Judgement

From one of my poems on another site…

“…Don’t demand peace
or call loudly for justice.
Beg mercy; our nation’s trial
is now in the sentencing phase…”

This has been on my mind for a very long time. It’s a cliche when people say they don’t want some particular American atrocity “done in my name.” It’s a cliche because it happens and happens over and over again.

There’s a crash coming. We’ve worked hard for it; we deserve it; and unless all the signs of our times have just been kidding, we’re going to get it.

I don’t want to carry this discussion all by myself; I didn’t join up here to be a blog of my own. But we can’t quit now; Babylon ain’t even fallen yet.

This book takes the justice of the Hebrew prophets and ups the ante. Yahweh was just angry because he loved his people and they weren’t giving him the attention he wanted. That’s a very human thing. What we’ve been getting here is more like Yahweh vs Pharoah. ~’Plagues coming, armoured locusts tomorrow followed by occasional fire-breathing horses, clearing by sometime next year.’ The specific details may have been symbolic of something in our condition, but mostly we get this impression that God doesn’t like us. And that puts people off; I can’t blame them for that.

Jacques Ellul keeps finding love, hope, and good stuff in all this.

In my own life, so far as I feel myself part of this world, I find a continuing tension between love and hope vs the vast public spectacle of corruption triumphant.

Jacques considers the powers beaten, from the moment of Incarnation… “But they still have a considerable force among men. They can cause men to perish; upon the earth they can accuse and destroy.

“Why then this delay?… Why is there not an immediate and total victory of God? … First of all, if there were a total victory, this would be once more the expression of the absolute, unlimited power of God. Once more there would be a competition of powers. Now this explosion of power is exactly what the Tempter proposes. He continually provokes God to combat. But if this takes place, God is no longer love.

“The way decided by God in the Incarnation is the triumph of love; but precisely this love which gives itself, abandons itself, delivers itself up, is not that which kills….

“But the other aspect of this delay… is the time of testing for humanity; the time of the desert… In other words, the issue here is knowing if man is going to follow Jesus, is going to enter into the plan of God, is going to accept this unity with God…. The time of the desert is the time when man is deprived of all his natural resources, the possibilities and protection of civilization, when he is truly ‘unchained’, but with all the risks that that involves. The time of the desert is that when man has strictly no other support, no other assurance than the grace of God.”

Maybe you don’t feel yourself in that position yet?

Certainly, as I’ve been trying to say elsewhere, this is not testing us “to see if we make the cut” to get into the best neighborhood in the Afterlife. Perhaps the attempt to pass ourselves through such a test may help us see the absurdity of the very idea.

This is a spot quiz, not for the grade but for learning. Are we in unity with God yet? Not entirely? Why not?

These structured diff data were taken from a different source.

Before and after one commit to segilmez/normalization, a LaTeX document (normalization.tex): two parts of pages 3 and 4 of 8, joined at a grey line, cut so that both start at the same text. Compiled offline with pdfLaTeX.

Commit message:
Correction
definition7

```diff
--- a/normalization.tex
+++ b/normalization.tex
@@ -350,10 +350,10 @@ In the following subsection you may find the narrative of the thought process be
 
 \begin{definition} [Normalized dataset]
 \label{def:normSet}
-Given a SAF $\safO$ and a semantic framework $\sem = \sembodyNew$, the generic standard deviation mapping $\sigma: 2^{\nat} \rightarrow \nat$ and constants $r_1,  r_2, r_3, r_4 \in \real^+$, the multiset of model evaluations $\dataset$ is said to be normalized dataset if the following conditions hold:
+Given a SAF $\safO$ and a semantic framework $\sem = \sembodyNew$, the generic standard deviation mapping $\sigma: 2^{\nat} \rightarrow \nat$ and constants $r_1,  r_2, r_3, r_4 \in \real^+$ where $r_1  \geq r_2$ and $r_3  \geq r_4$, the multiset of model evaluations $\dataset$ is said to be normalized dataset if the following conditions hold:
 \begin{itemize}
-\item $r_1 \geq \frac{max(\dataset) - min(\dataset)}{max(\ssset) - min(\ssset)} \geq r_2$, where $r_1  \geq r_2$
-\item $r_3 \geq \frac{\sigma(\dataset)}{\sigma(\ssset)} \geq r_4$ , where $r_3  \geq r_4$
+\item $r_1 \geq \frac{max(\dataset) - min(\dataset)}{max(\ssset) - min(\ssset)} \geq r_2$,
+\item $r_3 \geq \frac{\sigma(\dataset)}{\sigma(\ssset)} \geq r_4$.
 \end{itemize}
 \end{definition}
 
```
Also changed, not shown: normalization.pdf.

This reminds me a little of my first notion of Friends, many years ago, that we all would march around obeying our consciences in perfectly idolatrous, triumphant integrity. I went to the nearest worship group, sat there a few minutes, felt a presence standing by the door, asking: “Forrest! What are you doing, trying to hide with the good people?”

I think I have learned to know God much better, since then. And it has never gone quite as I’ve expected.

How can we be under Judgement?–as I feel we must be–and yet be loved, held safe, protected even from our own inadequacies? Because we’ve bribed the Judge. Because the Judge is (among other things) the Defendents. Because the object of this trial is not to punish us, but to lead us toward doing that one right thing, to put our trust in God at work in and around us, at this and every moment.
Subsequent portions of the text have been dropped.